Directions -
In the copy, keep every record exact and leave out all images.

Before and after images -
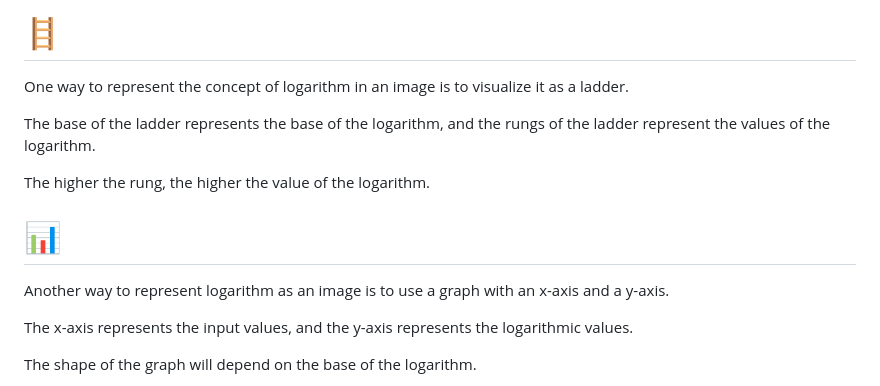
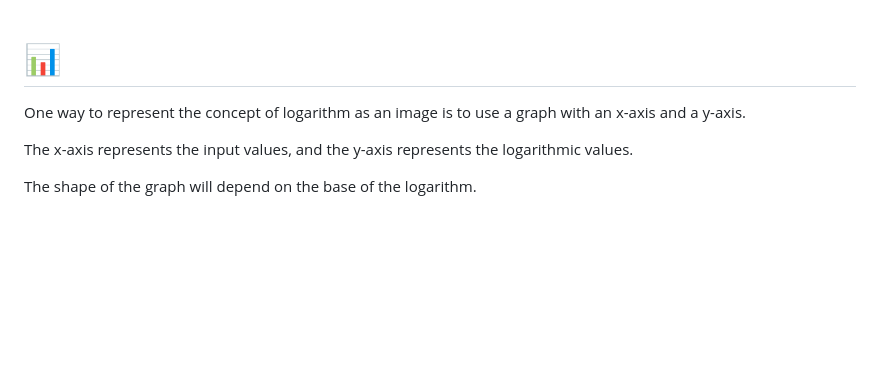
Before and after one commit to tdiprima/ML-Python-Projects, a Markdown page: docs/Logarithm/Logarithm graph.md, the part around the change. Drawn GitHub-style; blank space fills up the shorter version.

```diff
--- a/docs/Logarithm/Logarithm ladder or graph.md
+++ b/docs/Logarithm/Logarithm graph.md
@@ -1,14 +1,6 @@
-# 🪜
-
-One way to represent the concept of logarithm in an image is to visualize it as a ladder.
-
-The base of the ladder represents the base of the logarithm, and the rungs of the ladder represent the values of the logarithm.
-
-The higher the rung, the higher the value of the logarithm.
-
 # 📊
 
-Another way to represent logarithm as an image is to use a graph with an x-axis and a y-axis.
+One way to represent the concept of logarithm as an image is to use a graph with an x-axis and a y-axis.
 
 The x-axis represents the input values, and the y-axis represents the logarithmic values.
 
```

Response area -
Before and after one commit to tdiprima/ML-Python-Projects, a Markdown page: docs/Logarithm/Logarithm graph.md, the part around the change. Drawn GitHub-style; blank space fills up the shorter version.

```diff
--- a/docs/Logarithm/Logarithm ladder or graph.md
+++ b/docs/Logarithm/Logarithm graph.md
@@ -1,14 +1,6 @@
-# 🪜
-
-One way to represent the concept of logarithm in an image is to visualize it as a ladder.
-
-The base of the ladder represents the base of the logarithm, and the rungs of the ladder represent the values of the logarithm.
-
-The higher the rung, the higher the value of the logarithm.
-
 # 📊
 
-Another way to represent logarithm as an image is to use a graph with an x-axis and a y-axis.
+One way to represent the concept of logarithm as an image is to use a graph with an x-axis and a y-axis.
 
 The x-axis represents the input values, and the y-axis represents the logarithmic values.
 
```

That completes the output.